Of course a Trustee or IGC could not declare a scheme or book dashboard ready without the agreement of the data provider, but if both were happy, then why shouldn’t good data managers get credit for being ahead of the curve and confident that they do the right thing by their members/policyholders?
Accountability is everything
Which would leave those who cannot issue a voluntary declaration of readiness in that awkward position of explaining to their “customers” why they can’t and more importantly when they think they could.
Schemes and books for whom the answer is “never” should make this plain up front. If there are major issues with data loss or corruption then it’s up to fiduciaries to confess this has happened and put themselves in special measures.
Accountability is everything, the dad should be outed, the reluctant chivvied and the good rewarded. Without a plan to do this, the pensions dashboard will continue to drift as it has for the past four years.
With a proper system of accountability, I reckon that not just a dashboard – but overall confidence in our pensions – will be greatly enhanced within the next five years.
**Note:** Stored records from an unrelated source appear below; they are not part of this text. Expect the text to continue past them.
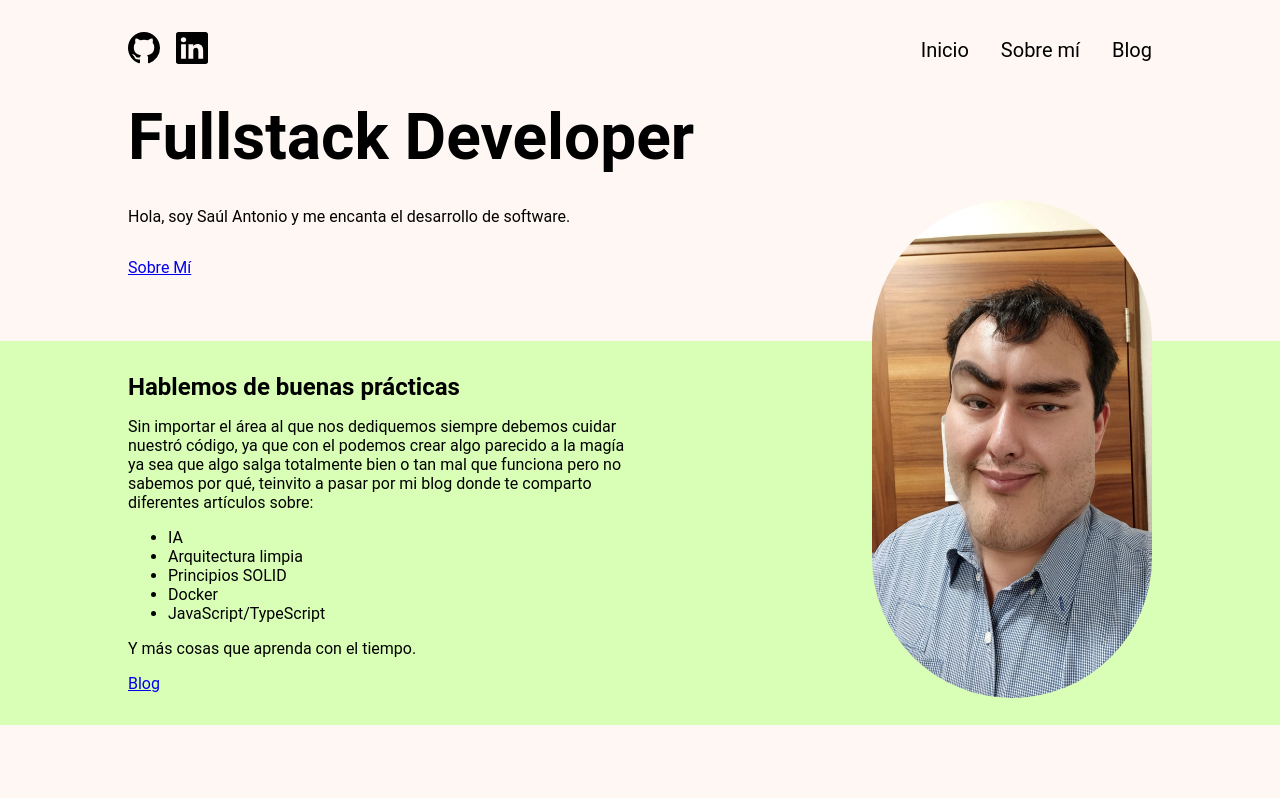
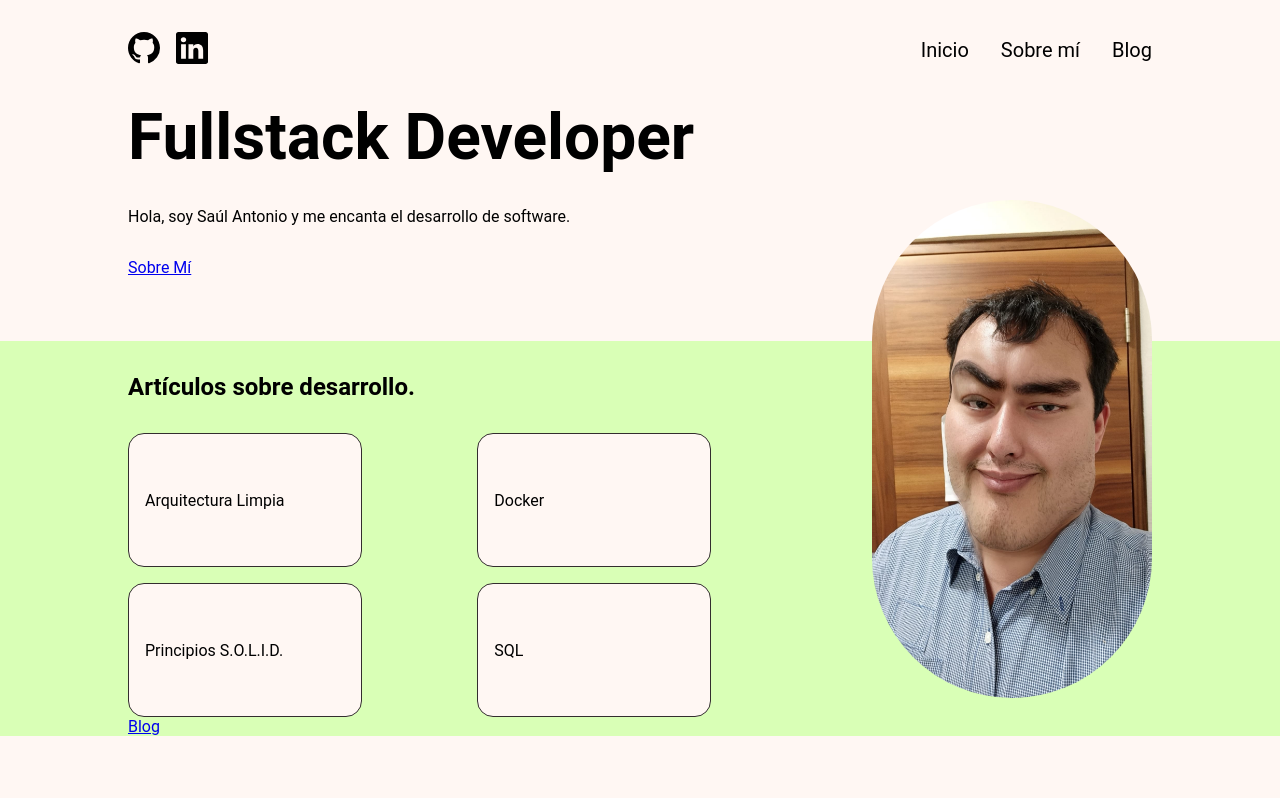
Before and after one commit to Reign-Beaux/Frontend, a React app: page / in a window 1280 px wide. Shown: the top 798 px of the page. Built offline with nearby package versions, Linux system fonts and the light colour scheme; the HTML template or start-up script is replaced by a standard one.

Commit message:
se actualizan componentes

```diff
--- a/src/Presentation/Pages/Home/Components/BestPractices/BestPractices.tsx
+++ /dev/null
@@ -1,32 +0,0 @@
-import { Routes } from "@Infrastructure/Router/Routes";
-import { Link } from "@Presentation/Components/Elements";
-import styles from "./BestPractices.module.css";
-
-export const BestPractices = () => {
-  return (
-    <div className={styles.bestPractices}>
-      <div className={styles.paragraph}>
-        <h2>Hablemos de buenas prácticas</h2>
-        <p>
-          Sin importar el área al que nos dediquemos siempre debemos cuidar nuestró código, ya que con el
-          podemos crear algo parecido a la magía ya sea que algo salga totalmente bien o tan mal que funciona
-          pero no sabemos por qué, teinvito a pasar por mi blog donde te comparto diferentes artículos sobre:
-        </p>
-        <ul>
-          <li>IA</li>
-          <li>Arquitectura limpia</li>
-          <li>Principios SOLID</li>
-          <li>Docker</li>
-          <li>JavaScript/TypeScript</li>
-        </ul>
-        <p>Y más cosas que aprenda con el tiempo.</p>
-        <Link route={Routes.AboutMe} className="linkButton">
-          Blog
-        </Link>
-      </div>
-      <div className={styles.profilePicture}>
-        <img src="./profile.jpg" alt="profile-picture" />
-      </div>
-    </div>
-  );
-};
--- a/src/Presentation/Pages/Home/Components/BestPractices/BestPractices.module.css
+++ b/src/Presentation/Pages/Home/Components/BlogPresentation/BlogPresentation.module.css
@@ -1,21 +1,14 @@
-.bestPractices {
+.blogPresentation {
   display: flex;
   padding: var(--padding-content);
   background-color: var(--green);
 
-  & .paragraph {
-    display: flex;
-    flex: 1;
-    flex-direction: column;
-    gap: 16px;
+  & a {
+    margin: 32px 0;
+  }
 
-    > :first-child {
-      margin-top: 32px;
-    }
-
-    > :last-child {
-      margin-bottom: 32px;
-    }
+  & h2 {
+    margin: 32px 0;
   }
 
   & .profilePicture {
@@ -34,4 +27,10 @@
       object-position: 50% 60%;
     }
   }
+
+  & .articlesAccess {
+    display: grid;
+    gap: 1rem;
+    grid-template-columns: repeat(auto-fit, minmax(232px, 1fr));
+  }
 }
--- /dev/null
+++ b/src/Presentation/Pages/Home/Components/BlogPresentation/BlogPresentation.tsx
@@ -0,0 +1,34 @@
+import { Fragment } from "react/jsx-runtime";
+
+import { Routes } from "@Infrastructure/Router/Routes";
+import { Link } from "@Presentation/Components/Elements";
+import { BlogPresentationCard } from "./components";
+
+import styles from "./BlogPresentation.module.css";
+
+const articleFake: string[] = ["Arquitectura Limpia", "Docker", "Principios S.O.L.I.D.", "SQL"];
+
+export const BlogPresentation = () => {
+  return (
+    <div className={styles.blogPresentation}>
+      <div style={{flex: 2}}>
+        <h2>Artículos sobre desarrollo.</h2>
+        <div className={styles.articlesAccess}>
+          {articleFake.map((article) => (
+            <Fragment key={article}>
+              <BlogPresentationCard cardText={article} />
+            </Fragment>
+          ))}
+        </div>
+        <Link route={Routes.AboutMe} className="linkButton">
+          Blog
+        </Link>
+      </div>
+      <div style={{flex: 1}}>
+        <div className={styles.profilePicture}>
+          <img src="./profile.jpg" alt="profile-picture" />
+        </div>
+      </div>
+    </div>
+  );
+};
--- /dev/null
+++ b/src/Presentation/Pages/Home/Components/BlogPresentation/components/Cards/BlogPresentationCard.module.css
@@ -0,0 +1,10 @@
+.blogPresentationCard {
+  display: flex;
+  align-items: center;
+  width: 200px;
+  height: 100px;
+  padding: 16px;
+  border: 1.5px solid var(--main-text-color);
+  border-radius: 16px;
+  background-color: var(--main-background-color);
+}
--- /dev/null
+++ b/src/Presentation/Pages/Home/Components/BlogPresentation/components/Cards/BlogPresentationCard.tsx
@@ -0,0 +1,13 @@
+import styles from "./BlogPresentationCard.module.css";
+
+interface Props {
+  cardText: string;
+}
+
+export const BlogPresentationCard = ({ cardText }: Props) => {
+  return (
+    <div className={styles.blogPresentationCard}>
+      <span>{cardText}</span>
+    </div>
+  );
+};
--- /dev/null
+++ b/src/Presentation/Pages/Home/Components/BlogPresentation/components/index.ts
@@ -0,0 +1 @@
+export { BlogPresentationCard } from "./Cards/BlogPresentationCard";
--- a/src/Presentation/Pages/Home/Components/index.ts
+++ b/src/Presentation/Pages/Home/Components/index.ts
@@ -1,3 +1,3 @@
-export { BestPractices } from "./BestPractices/BestPractices";
+export { BlogPresentation } from "./BlogPresentation/BlogPresentation";
 export { GetInTouch } from "./GetInTouch/GetInTouch";
 export { SmallPresentation } from "./SmallPresentation/SmallPresentation";
--- a/src/Presentation/Pages/Home/Home.tsx
+++ b/src/Presentation/Pages/Home/Home.tsx
@@ -1,11 +1,11 @@
-import { BestPractices, GetInTouch, SmallPresentation } from "./Components";
+import { BlogPresentation, GetInTouch, SmallPresentation } from "./Components";
 import styles from "./Home.module.css";
 
 const Home = () => {
   return (
     <div className={styles.home}>
       <SmallPresentation />
-      <BestPractices />
+      <BlogPresentation />
       <GetInTouch />
     </div>
   );
```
Henry – good to call this out but can i add another party to the debate – especially for DC /AE – payroll TPAs. From my own experience and anecdotes for many others (just what the eyes roll when payroll TPAs are mentioned in a pensions forum) that there seems to be a bit of a loophole in responsibility and accountability and regulatory oversight. Yes, I know ultimately its the employer’s responsibility to make sure payroll is “fit for purpose” but trust me, at the coal face that’s not as easier y as it would seem.